# TASK GOAL:
If a line of the data below holds the word "FastAPI", list it.

[Stored records]
________________

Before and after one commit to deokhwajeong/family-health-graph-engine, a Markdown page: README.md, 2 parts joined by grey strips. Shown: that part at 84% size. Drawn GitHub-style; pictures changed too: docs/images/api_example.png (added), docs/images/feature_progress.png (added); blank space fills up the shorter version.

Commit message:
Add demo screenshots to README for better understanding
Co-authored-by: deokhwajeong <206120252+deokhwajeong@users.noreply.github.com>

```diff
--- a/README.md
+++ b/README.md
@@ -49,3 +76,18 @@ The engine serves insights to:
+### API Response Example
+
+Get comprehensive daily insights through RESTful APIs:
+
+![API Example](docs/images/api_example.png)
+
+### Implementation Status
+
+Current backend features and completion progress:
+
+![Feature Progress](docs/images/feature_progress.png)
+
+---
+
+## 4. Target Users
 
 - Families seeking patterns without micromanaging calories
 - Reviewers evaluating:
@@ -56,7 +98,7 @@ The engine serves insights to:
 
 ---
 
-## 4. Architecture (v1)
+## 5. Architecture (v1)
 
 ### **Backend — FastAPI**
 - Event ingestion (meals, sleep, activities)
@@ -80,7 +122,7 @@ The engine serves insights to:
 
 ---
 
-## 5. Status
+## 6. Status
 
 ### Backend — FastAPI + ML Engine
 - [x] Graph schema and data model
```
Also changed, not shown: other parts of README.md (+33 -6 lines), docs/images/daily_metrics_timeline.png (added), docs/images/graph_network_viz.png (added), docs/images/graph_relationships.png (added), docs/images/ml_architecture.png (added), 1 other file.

________________

# WRITTEN SOLUTION:
 ### **Backend — FastAPI**
 ### Backend — FastAPI + ML Engine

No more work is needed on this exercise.